» EXCERPTED DATA
☆ ☆ ☆ ☆

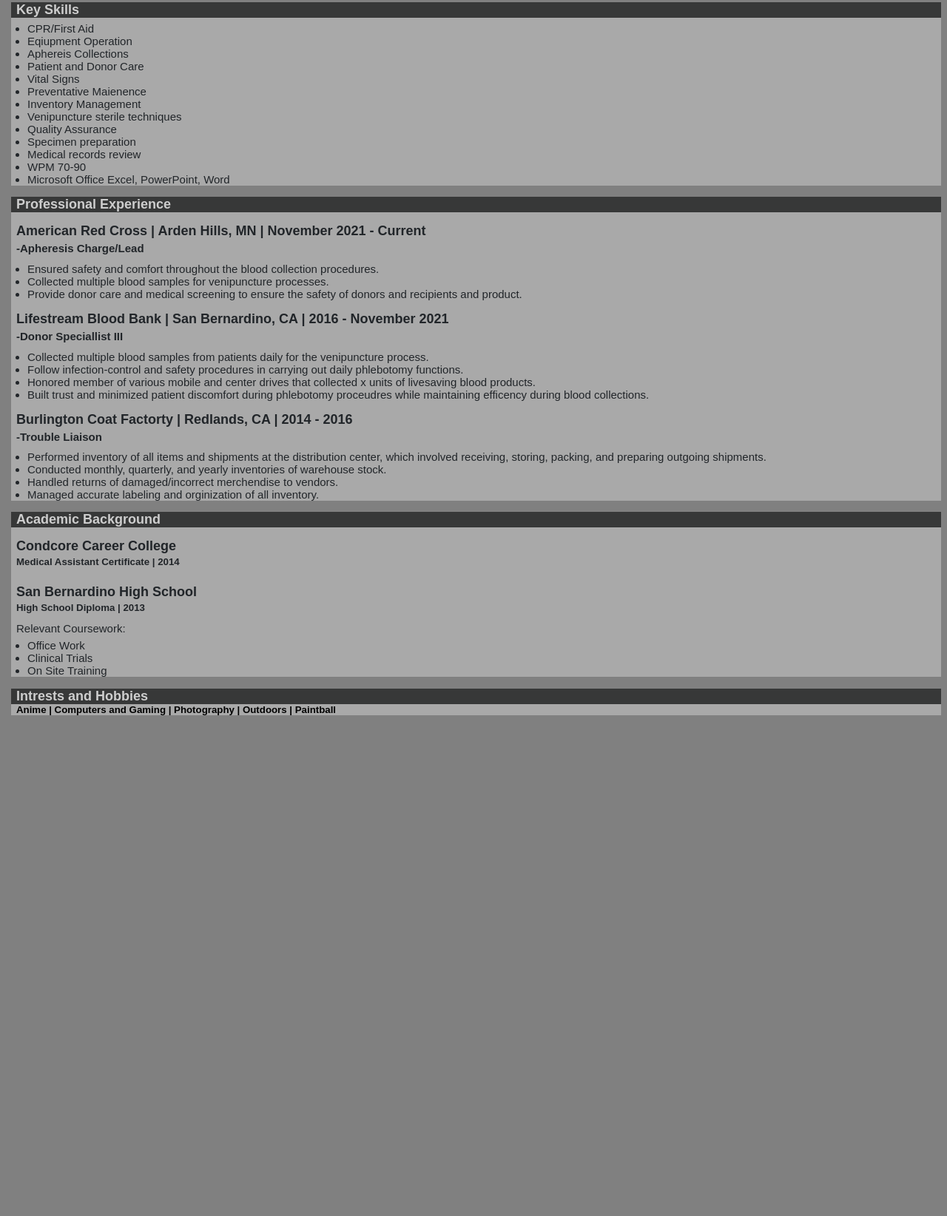
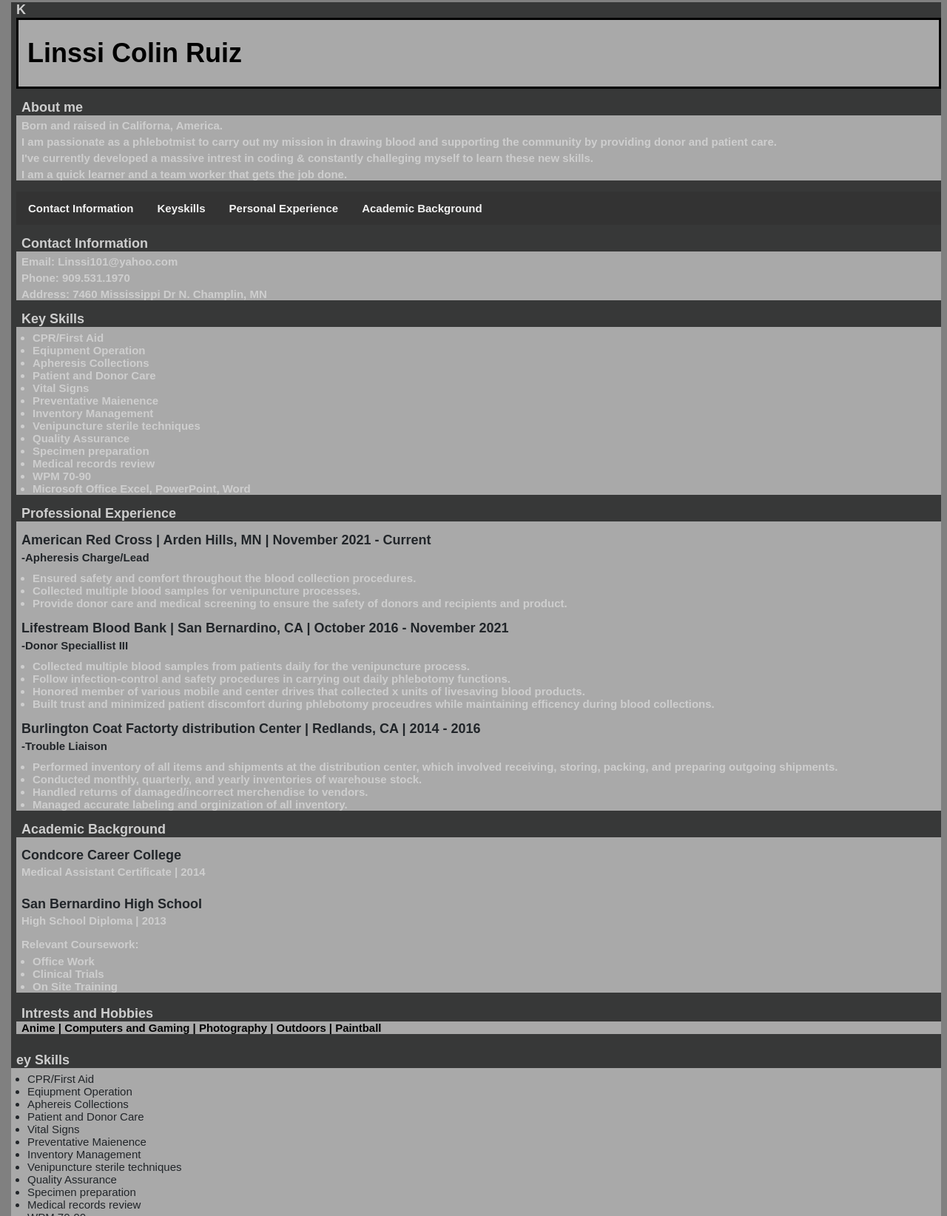
Before and after one commit to equinox-6/lindskey6.github.io, a plain HTML site: page index.html in a window 1280 px wide. Shown: the part 392-2036 px from the top of the page at 74% size. Before the commit the page ends 1381 px from the top, so only its background shows below. Drawn offline with Linux system fonts and the light colour scheme.

Commit message:
Update index.html

```diff
--- a/index.html
+++ b/index.html
@@ -42,7 +42,124 @@
 </div>
 
   <div class="keyskills">
+    <h2>K<!DOCTYPE html>
+<html>
+  <head>
+    <meta charset= utf-8>
+    <meta name="viewport" content="width=device-width">
+    <title>Linssi Colin Ruiz Resume</title>
+    <link href="./main.css" rel="stylesheet" />
+  </head>
+<body>
+  <div>
+
+  <div class="name">
+      <h1>Linssi Colin Ruiz</h1>
+  </div>
+
+  <div class="me">
+    <h2>About me</h2>
+     <p>Born and raised in Californa, America.</p>
+     <p>I am passionate as a phlebotmist to carry out my mission in drawing blood and
+      supporting the community by providing donor and patient care.</p>
+     <p>I've currently developed a massive intrest in coding & constantly challeging
+      myself to learn these new skills.<p>
+     <p>I am a quick learner and a team worker that gets the job done.</p>
+  </div>
+
+    <!--Start of Nav experiment -->
+
+    <div class="topnav">
+      <a href="#contact_info">Contact Information</a>
+      <a href="#keyskills">Keyskills</a>
+      <a href="#personal_experience">Personal Experience</a>
+      <p><a href="#academic_background">Academic Background</a></p>
+    </div>
+
+   <!--End of Nav experiment -->
+
+  <div class="contact_info">
+    <a name="contact_info"></a>
+    <h2>Contact Information</h2>
+      <p>Email: Linssi101@yahoo.com</p>
+      <p>Phone: 909.531.1970</p>
+      <p>Address: 7460 Mississippi Dr N. Champlin, MN</p>
+</div>
+
+  <div class="keyskills">
+    <a name="keyskills"></a>
     <h2>Key Skills</h2>
+      <ul class="list">
+       <li>CPR/First Aid</li>
+       <li>Eqiupment Operation</li>
+       <li>Apheresis Collections</li>
+       <li>Patient and Donor Care</li>
+       <li>Vital Signs</li>
+       <li>Preventative Maienence</li>
+       <li>Inventory Management</li>
+       <li>Venipuncture sterile techniques</li>
+       <li>Quality Assurance</li>
+       <li>Specimen preparation</li>
+       <li>Medical records review</li>
+       <li>WPM 70-90</li>
+       <li>Microsoft Office Excel, PowerPoint, Word</li>
+      </ul>
+  </div>
+
+  <div class="personal_experience">
+    <a name="personal_experience"></a>
+    <h2>Professional Experience</h2>
+    <h3>American Red Cross | Arden Hills, MN | November 2021 - Current</h3>
+    <h4>-Apheresis Charge/Lead</h4>
+      <ul class="list">
+        <li>Ensured safety and comfort throughout the blood collection procedures.</li>
+        <li>Collected multiple blood samples for venipuncture processes.</li>
+        <li>Provide donor care and medical screening to ensure the safety of donors and recipients and product.</li>
+      </ul>
+
+    <h3>Lifestream Blood Bank | San Bernardino, CA | October 2016 - November 2021</h3>
+    <h4>-Donor Speciallist III</h4>
+      <ul class="list">
+        <li>Collected multiple blood samples from patients daily for the venipuncture process. </li>
+        <li>Follow infection-control and safety procedures in carrying out daily phlebotomy functions.</li>
+        <li>Honored member of various mobile and center drives that collected x units of livesaving blood products.</li>
+        <li>Built trust and minimized patient discomfort during phlebotomy proceudres while maintaining efficency during blood collections.</li>
+      </ul>
+
+    <h3>Burlington Coat Factorty distribution Center | Redlands, CA | 2014 - 2016</h3>
+    <h4>-Trouble Liaison</h4>
+      <ul class="list">
+         <li>Performed inventory of all items and shipments at the distribution center, which involved receiving, storing, packing, and preparing outgoing shipments.</li>
+         <li>Conducted monthly, quarterly, and yearly inventories of warehouse stock.</li>
+         <li>Handled returns of damaged/incorrect merchendise to vendors.</li>
+         <li>Managed accurate labeling and orginization of all inventory.</li>
+      </ul>
+  </div>
+
+  <div class="academic_background">
+    <a name="academic_background"></a>
+    <h2>Academic Background</h2>
+    <h3>Condcore Career College</h3>
+    <h5>Medical Assistant Certificate | 2014</h5>
+
+    <h3>San Bernardino High School</h3>
+    <h5>High School Diploma | 2013</h5>
+        <p>Relevant Coursework:</p>
+          <ul class="list">
+             <li>Office Work</li>
+             <li>Clinical Trials</li>
+             <li>On Site Training</li>
+          </ul>
+       <ul>
+  </div >
+
+  <div class="footer">
+   <h2>Intrests and Hobbies</h2>
+     <h5>Anime | Computers and Gaming | Photography | Outdoors | Paintball</h5>
+  </div>
+
+</body>
+</html>ey Skills</h2>
       <ul class="list">
        <li>CPR/First Aid</li>
        <li>Eqiupment Operation</li>
```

☆ ☆ ☆ ☆

Set the records down again exactly, with no pictures.

Before and after one commit to equinox-6/lindskey6.github.io, a plain HTML site: page index.html in a window 1280 px wide. Shown: the part 392-2036 px from the top of the page at 74% size. Before the commit the page ends 1381 px from the top, so only its background shows below. Drawn offline with Linux system fonts and the light colour scheme.

Commit message:
Update index.html

```diff
--- a/index.html
+++ b/index.html
@@ -42,7 +42,124 @@
 </div>
 
   <div class="keyskills">
+    <h2>K<!DOCTYPE html>
+<html>
+  <head>
+    <meta charset= utf-8>
+    <meta name="viewport" content="width=device-width">
+    <title>Linssi Colin Ruiz Resume</title>
+    <link href="./main.css" rel="stylesheet" />
+  </head>
+<body>
+  <div>
+
+  <div class="name">
+      <h1>Linssi Colin Ruiz</h1>
+  </div>
+
+  <div class="me">
+    <h2>About me</h2>
+     <p>Born and raised in Californa, America.</p>
+     <p>I am passionate as a phlebotmist to carry out my mission in drawing blood and
+      supporting the community by providing donor and patient care.</p>
+     <p>I've currently developed a massive intrest in coding & constantly challeging
+      myself to learn these new skills.<p>
+     <p>I am a quick learner and a team worker that gets the job done.</p>
+  </div>
+
+    <!--Start of Nav experiment -->
+
+    <div class="topnav">
+      <a href="#contact_info">Contact Information</a>
+      <a href="#keyskills">Keyskills</a>
+      <a href="#personal_experience">Personal Experience</a>
+      <p><a href="#academic_background">Academic Background</a></p>
+    </div>
+
+   <!--End of Nav experiment -->
+
+  <div class="contact_info">
+    <a name="contact_info"></a>
+    <h2>Contact Information</h2>
+      <p>Email: Linssi101@yahoo.com</p>
+      <p>Phone: 909.531.1970</p>
+      <p>Address: 7460 Mississippi Dr N. Champlin, MN</p>
+</div>
+
+  <div class="keyskills">
+    <a name="keyskills"></a>
     <h2>Key Skills</h2>
+      <ul class="list">
+       <li>CPR/First Aid</li>
+       <li>Eqiupment Operation</li>
+       <li>Apheresis Collections</li>
+       <li>Patient and Donor Care</li>
+       <li>Vital Signs</li>
+       <li>Preventative Maienence</li>
+       <li>Inventory Management</li>
+       <li>Venipuncture sterile techniques</li>
+       <li>Quality Assurance</li>
+       <li>Specimen preparation</li>
+       <li>Medical records review</li>
+       <li>WPM 70-90</li>
+       <li>Microsoft Office Excel, PowerPoint, Word</li>
+      </ul>
+  </div>
+
+  <div class="personal_experience">
+    <a name="personal_experience"></a>
+    <h2>Professional Experience</h2>
+    <h3>American Red Cross | Arden Hills, MN | November 2021 - Current</h3>
+    <h4>-Apheresis Charge/Lead</h4>
+      <ul class="list">
+        <li>Ensured safety and comfort throughout the blood collection procedures.</li>
+        <li>Collected multiple blood samples for venipuncture processes.</li>
+        <li>Provide donor care and medical screening to ensure the safety of donors and recipients and product.</li>
+      </ul>
+
+    <h3>Lifestream Blood Bank | San Bernardino, CA | October 2016 - November 2021</h3>
+    <h4>-Donor Speciallist III</h4>
+      <ul class="list">
+        <li>Collected multiple blood samples from patients daily for the venipuncture process. </li>
+        <li>Follow infection-control and safety procedures in carrying out daily phlebotomy functions.</li>
+        <li>Honored member of various mobile and center drives that collected x units of livesaving blood products.</li>
+        <li>Built trust and minimized patient discomfort during phlebotomy proceudres while maintaining efficency during blood collections.</li>
+      </ul>
+
+    <h3>Burlington Coat Factorty distribution Center | Redlands, CA | 2014 - 2016</h3>
+    <h4>-Trouble Liaison</h4>
+      <ul class="list">
+         <li>Performed inventory of all items and shipments at the distribution center, which involved receiving, storing, packing, and preparing outgoing shipments.</li>
+         <li>Conducted monthly, quarterly, and yearly inventories of warehouse stock.</li>
+         <li>Handled returns of damaged/incorrect merchendise to vendors.</li>
+         <li>Managed accurate labeling and orginization of all inventory.</li>
+      </ul>
+  </div>
+
+  <div class="academic_background">
+    <a name="academic_background"></a>
+    <h2>Academic Background</h2>
+    <h3>Condcore Career College</h3>
+    <h5>Medical Assistant Certificate | 2014</h5>
+
+    <h3>San Bernardino High School</h3>
+    <h5>High School Diploma | 2013</h5>
+        <p>Relevant Coursework:</p>
+          <ul class="list">
+             <li>Office Work</li>
+             <li>Clinical Trials</li>
+             <li>On Site Training</li>
+          </ul>
+       <ul>
+  </div >
+
+  <div class="footer">
+   <h2>Intrests and Hobbies</h2>
+     <h5>Anime | Computers and Gaming | Photography | Outdoors | Paintball</h5>
+  </div>
+
+</body>
+</html>ey Skills</h2>
       <ul class="list">
        <li>CPR/First Aid</li>
        <li>Eqiupment Operation</li>
```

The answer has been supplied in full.